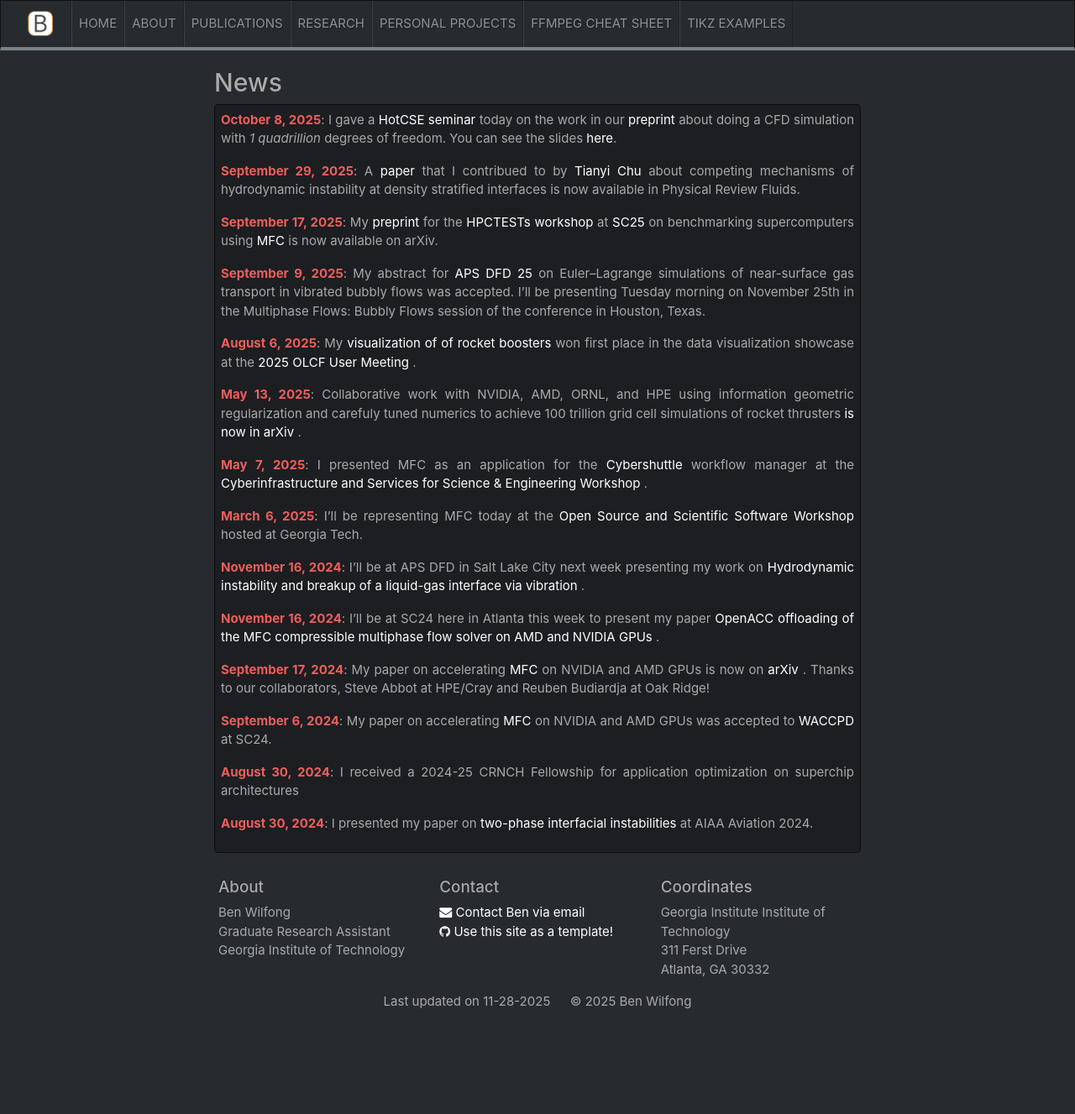
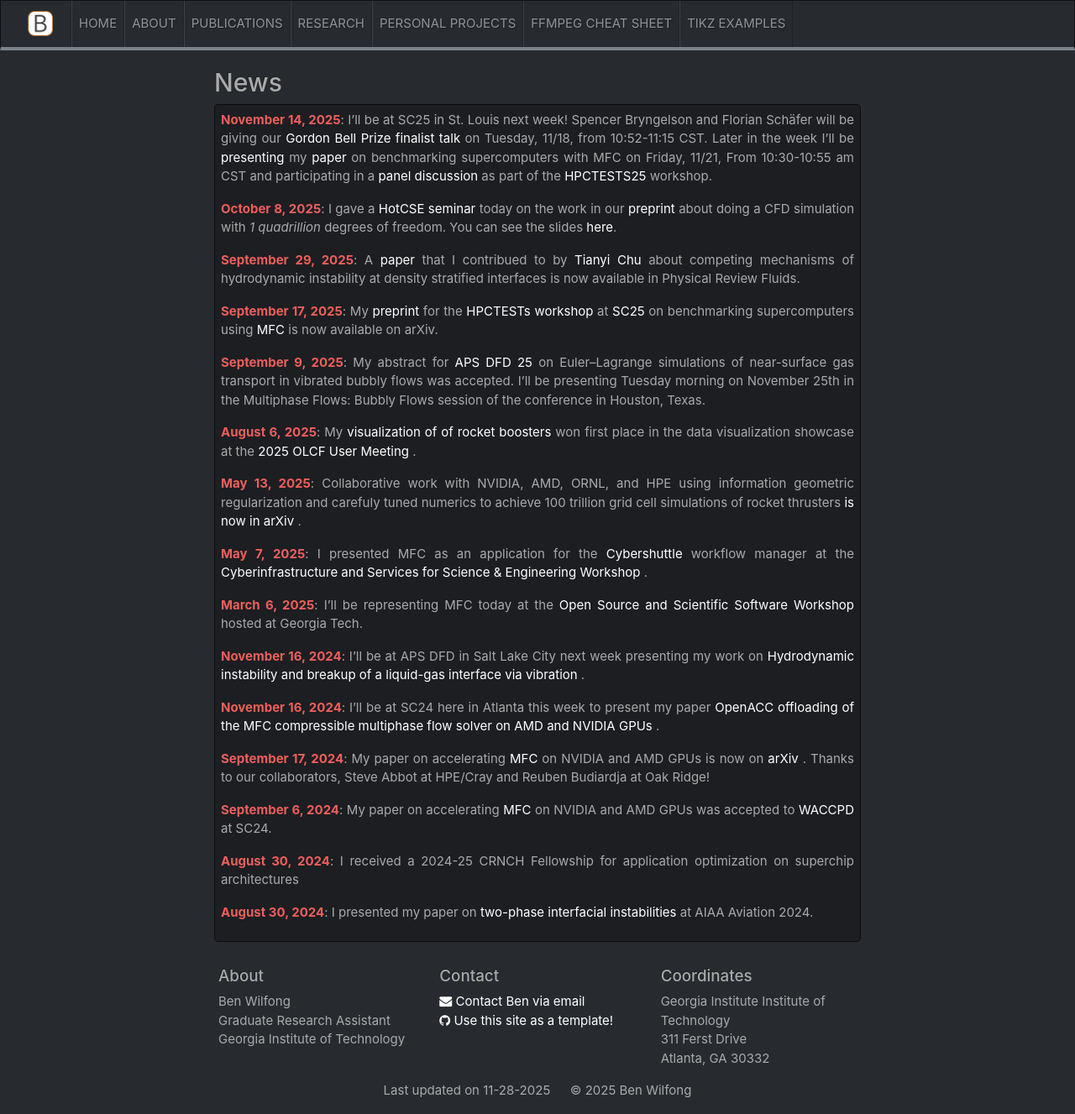
Before and after one commit to wilfonba/wilfonba.github.io, a Jekyll site: the page built from _pages/allnews.md, in a window 1280 px wide and 1327 px high. Shown: the whole window at 84% size. Built offline with Jekyll 4.4.1, drawn with Linux system fonts in a browser that asks for light colours; nearby versions of some CDN libraries; a style sheet for code colours, icons or effects is not loaded.

Commit message:
new news

```diff
--- a/_data/news.yml
+++ b/_data/news.yml
@@ -1,3 +1,6 @@
+- date: November 14, 2025
+  headline: "I'll be at SC25 in St. Louis next week! Spencer Bryngelson and Florian Schäfer will be giving our <a href='https://sc25.conference-program.com/presentation/?id=gb101&sess=sess575' target='_blank'>Gordon Bell Prize finalist talk</a> on Tuesday, 11/18, from 10:52-11:15 CST. Later in the week I'll be <a href='https://sc25.conference-program.com/presentation/?id=ws_hpct101&sess=sess232' target='_blank'>presenting</a> my <a href='https://arxiv.org/abs/2509.13575' target='_blank'>paper</a> on benchmarking supercomputers with MFC on Friday, 11/21, From 10:30-10:55 am CST and participating in a <a href='https://sc25.conference-program.com/presentation/?id=miscp115&sess=sess232' target='_blank'>panel discussion</a> as part of the <a href='https://sc25.conference-program.com/session/?sess=sess232' target='_blank'>HPCTESTS25</a> workshop."
+
 - date: October 8, 2025
   headline: "I gave a <a href='https://hotcse.gatech.edu/2025/Ben-Wilfong/index.html' target='_blank'> HotCSE seminar </a> today on the work in our <a href='https://arxiv.org/abs/2505.07392' target='_blank'> preprint </a> about doing a CFD simulation with <i>1 quadrillion</i> degrees of freedom. You can see the slides <a href='/papers/HotCSE_25.pdf' target='_blank'> here</a>."
 
```
Also changed, not shown: 1 other file.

○ ○ ○ ○ ○

**Work order:**
The expected answer is the complete set of entries, copied verbatim, with no pictures.

**Result of this task:**
Before and after one commit to wilfonba/wilfonba.github.io, a Jekyll site: the page built from _pages/allnews.md, in a window 1280 px wide and 1327 px high. Shown: the whole window at 84% size. Built offline with Jekyll 4.4.1, drawn with Linux system fonts in a browser that asks for light colours; nearby versions of some CDN libraries; a style sheet for code colours, icons or effects is not loaded.

Commit message:
new news

```diff
--- a/_data/news.yml
+++ b/_data/news.yml
@@ -1,3 +1,6 @@
+- date: November 14, 2025
+  headline: "I'll be at SC25 in St. Louis next week! Spencer Bryngelson and Florian Schäfer will be giving our <a href='https://sc25.conference-program.com/presentation/?id=gb101&sess=sess575' target='_blank'>Gordon Bell Prize finalist talk</a> on Tuesday, 11/18, from 10:52-11:15 CST. Later in the week I'll be <a href='https://sc25.conference-program.com/presentation/?id=ws_hpct101&sess=sess232' target='_blank'>presenting</a> my <a href='https://arxiv.org/abs/2509.13575' target='_blank'>paper</a> on benchmarking supercomputers with MFC on Friday, 11/21, From 10:30-10:55 am CST and participating in a <a href='https://sc25.conference-program.com/presentation/?id=miscp115&sess=sess232' target='_blank'>panel discussion</a> as part of the <a href='https://sc25.conference-program.com/session/?sess=sess232' target='_blank'>HPCTESTS25</a> workshop."
+
 - date: October 8, 2025
   headline: "I gave a <a href='https://hotcse.gatech.edu/2025/Ben-Wilfong/index.html' target='_blank'> HotCSE seminar </a> today on the work in our <a href='https://arxiv.org/abs/2505.07392' target='_blank'> preprint </a> about doing a CFD simulation with <i>1 quadrillion</i> degrees of freedom. You can see the slides <a href='/papers/HotCSE_25.pdf' target='_blank'> here</a>."
 
```
Also changed, not shown: 1 other file.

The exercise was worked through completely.